August 13th 2008
The season of school examination results is upon us. Within days politicians will be telling us how much better qualified is this year’s crop of students and sceptics will be telling us how less demanding these current exams are, with some justification – a physics teacher friend can show me O-level questions from over thirty years ago now masquerading as A-level questions. Another acquaintance, a lecturer in engineering, has to teach remedial maths to first year undergraduates with an A-level in the subject and employers continue to complain that young people lack literacy and numeracy skills. It is all enough to confuse and infuriate the most level-headed of teenagers.
Simplistic comparisons between generations of students are misleading. It is our expectations of students that have changed rather than the nature of young people, and the current generation are responding much as earlier generations would have done had they been confronted with O-levels rather than GCSEs. Our pupils are now expected to do different things.
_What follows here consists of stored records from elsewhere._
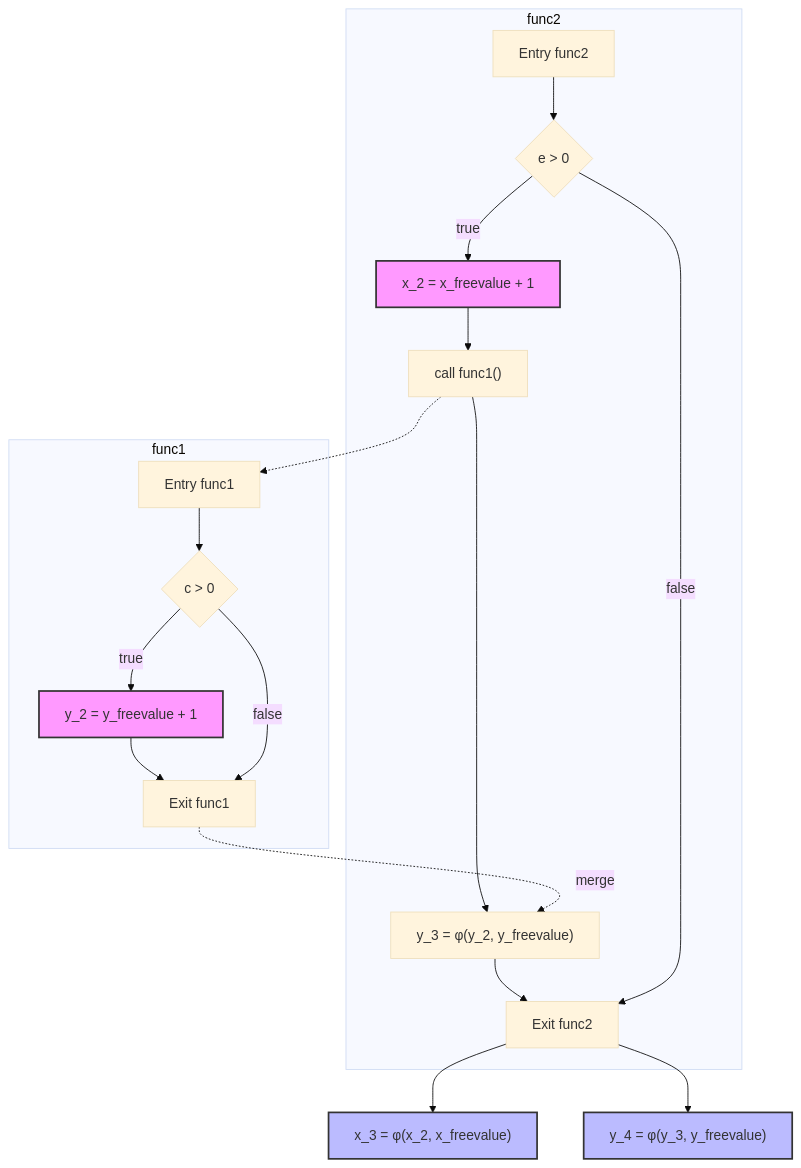
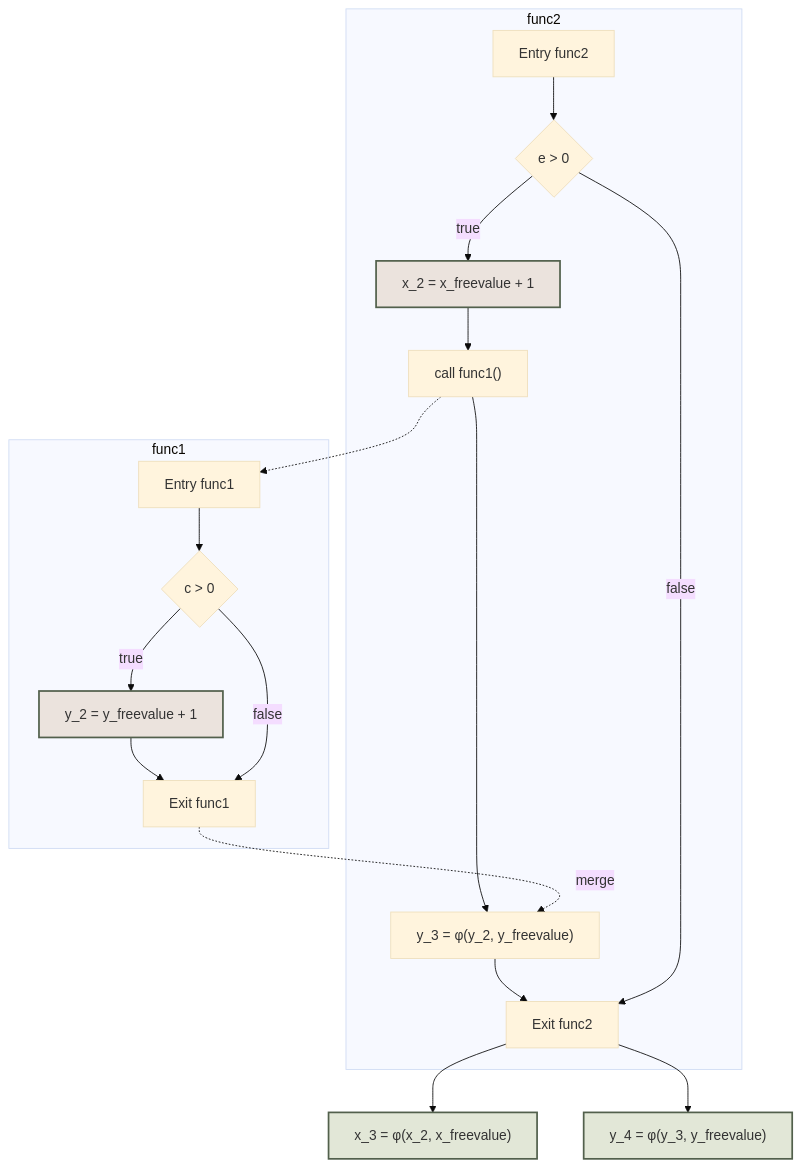
Before and after one commit to yaklang/ssa.to: the seventh of 7 diagrams in static-analysis-guide/deep-dive-into-ssa-closure.mdx, drawn with Mermaid (base theme). The commit also changed other lines of this file and 91 other files, not shown here.

````diff
--- a/static-analysis-guide/deep-dive-into-ssa-closure.mdx
+++ b/static-analysis-guide/deep-dive-into-ssa-closure.mdx
@@ -1258,44 +1266,44 @@
 ```mermaid
 graph TB
     subgraph "func2" 
         A["Entry func2"]
         B{"e > 0"}
         C["x_2 = x_freevalue + 1"]
         D["call func1()"]
         E["y_3 = φ(y_2, y_freevalue)"]
         F["Exit func2"]
         
         A --> B
         B -->|"true"| C
         C --> D
         D --> E
         E --> F
         B -->|"false"| F
     end
     
     subgraph "func1"
         G["Entry func1"]
         H{"c > 0"}
         I["y_2 = y_freevalue + 1"]
         J["Exit func1"]
         
         G --> H
         H -->|"true"| I
         I --> J
         H -->|"false"| J
     end
     
     K["x_3 = φ(x_2, x_freevalue)"]
     L["y_4 = φ(y_3, y_freevalue)"]
     
     D -.-> G
     J -.->|"merge"| E
     F --> K
     F --> L
     
-    style C fill:#f9f,stroke:#333,stroke-width:2px
-    style I fill:#f9f,stroke:#333,stroke-width:2px
-    style K fill:#bbf,stroke:#333,stroke-width:2px
-    style L fill:#bbf,stroke:#333,stroke-width:2px
+    style C fill:#ebe3dd,stroke:#52604c,stroke-width:2px
+    style I fill:#ebe3dd,stroke:#52604c,stroke-width:2px
+    style K fill:#e2e7d7,stroke:#52604c,stroke-width:2px
+    style L fill:#e2e7d7,stroke:#52604c,stroke-width:2px
 
 ```
````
What is to the point is the matter of the skills and understanding that we expect of sixteen year-olds.
In my subject, English, reading and understanding and writing clearly and effectively are the key areas. With writing there has been less change; examiners now seem to seek a sympathetic understanding of what is being attempted by a writer rather than a clear and accurate rendition of ideas.
Reading for understanding has changed and the discipline of the summary or précis, of careful, accurate reading and understanding is now overshadowed by a concern with peripherals, the way a page is laid out, the use of headlines and gimmicks which can detract from what is actually being said. In some ways the analytic techniques encouraged are sound, but applied to visual distractions rather than what is actually said. This is misleading and reminds me of my daughter’s discovery with a GCSE special study, that a well-illustrated cover seems to count for as much as the content.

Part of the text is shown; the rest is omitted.